Repeat the lines of the data exactly and exclude any picture among them.

[SUPPLIED DATA — start]

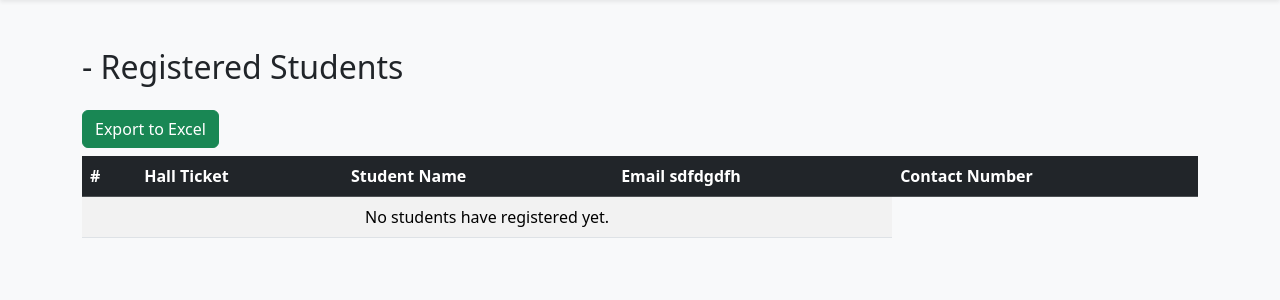
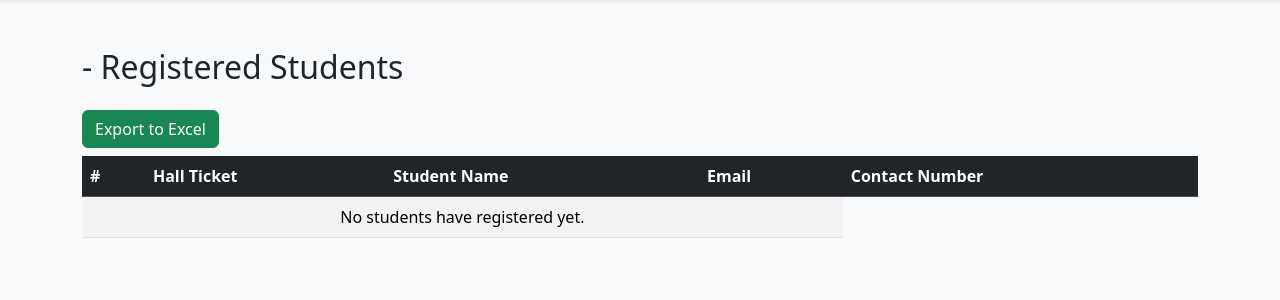
Before and after one commit to shubhams-btes/ScholarshipApp, a Django app: template admin_panel/templates/admin_panel/registrations.html in a window 1280 px wide. Shown: the part 56-356 px from the top of the page. Run offline with Django 5.2, Linux system fonts and the light colour scheme; the template is opened without the code that fills it, so the values that code supplies are empty.

Commit message:
Fixed Bug ID 41187

```diff
--- a/admin_panel/templates/admin_panel/registrations.html
+++ b/admin_panel/templates/admin_panel/registrations.html
@@ -55,7 +55,7 @@
                 <th>#</th>
                 <th>Hall Ticket</th>
                 <th>Student Name</th>
-                <th>Email sdfdgdfh</th>
+                <th>Email</th>
                 <th>Contact Number</th>
 
 
```
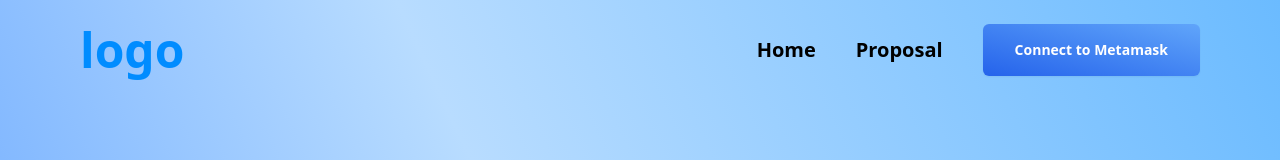
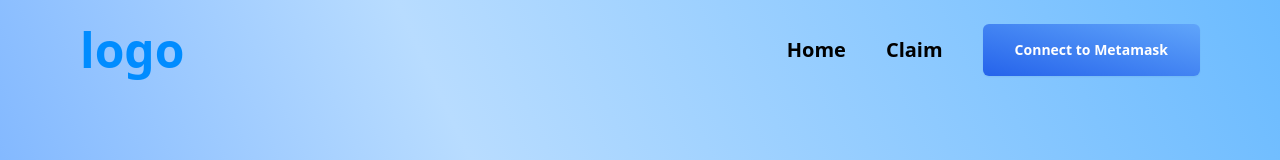
Before and after one commit to mohitgithub2002/AbdulDAO, a React (Create React App) app: page /login in a window 1280 px wide. Shown: the top 160 px of the page. Built offline with nearby package versions, Linux system fonts and the light colour scheme.

Commit message:
update: change name, fix: unauthorised access management

```diff
--- a/src/component/Dashboard.js
+++ b/src/component/Dashboard.js
@@ -22,6 +22,7 @@ const Dashboard = () => {
 
     useEffect(() => {
         const user = Cookies.get("user");
+        if(!user) {window.location.href = "/login";return}
         setTotalInvestment(JSON.parse(user).total_investment);
         const apiURL = "https://api.prpcommunity.net/getAmount/"+JSON.parse(user).AmbassadorID;
         axios.get(apiURL).then((res)=>{
--- a/src/component/Header.js
+++ b/src/component/Header.js
@@ -57,7 +57,7 @@ const Header = ({ userAddress, onConnectWallet }) => {
                     <NavLink to="/"> Home</NavLink>{" "}
                   </div>
                   <div>
-                    <NavLink to="/card"> Proposal</NavLink>{" "}
+                    <NavLink to="/card"> Claim</NavLink>{" "}
                   </div>
 
                   {isOwner ? (
```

[SUPPLIED DATA — finish]

> _EXERCISE OUTPUT_:
Before and after one commit to shubhams-btes/ScholarshipApp, a Django app: template admin_panel/templates/admin_panel/registrations.html in a window 1280 px wide. Shown: the part 56-356 px from the top of the page. Run offline with Django 5.2, Linux system fonts and the light colour scheme; the template is opened without the code that fills it, so the values that code supplies are empty.

Commit message:
Fixed Bug ID 41187

```diff
--- a/admin_panel/templates/admin_panel/registrations.html
+++ b/admin_panel/templates/admin_panel/registrations.html
@@ -55,7 +55,7 @@
                 <th>#</th>
                 <th>Hall Ticket</th>
                 <th>Student Name</th>
-                <th>Email sdfdgdfh</th>
+                <th>Email</th>
                 <th>Contact Number</th>
 
 
```
Before and after one commit to mohitgithub2002/AbdulDAO, a React (Create React App) app: page /login in a window 1280 px wide. Shown: the top 160 px of the page. Built offline with nearby package versions, Linux system fonts and the light colour scheme.

Commit message:
update: change name, fix: unauthorised access management

```diff
--- a/src/component/Dashboard.js
+++ b/src/component/Dashboard.js
@@ -22,6 +22,7 @@ const Dashboard = () => {
 
     useEffect(() => {
         const user = Cookies.get("user");
+        if(!user) {window.location.href = "/login";return}
         setTotalInvestment(JSON.parse(user).total_investment);
         const apiURL = "https://api.prpcommunity.net/getAmount/"+JSON.parse(user).AmbassadorID;
         axios.get(apiURL).then((res)=>{
--- a/src/component/Header.js
+++ b/src/component/Header.js
@@ -57,7 +57,7 @@ const Header = ({ userAddress, onConnectWallet }) => {
                     <NavLink to="/"> Home</NavLink>{" "}
                   </div>
                   <div>
-                    <NavLink to="/card"> Proposal</NavLink>{" "}
+                    <NavLink to="/card"> Claim</NavLink>{" "}
                   </div>
 
                   {isOwner ? (
```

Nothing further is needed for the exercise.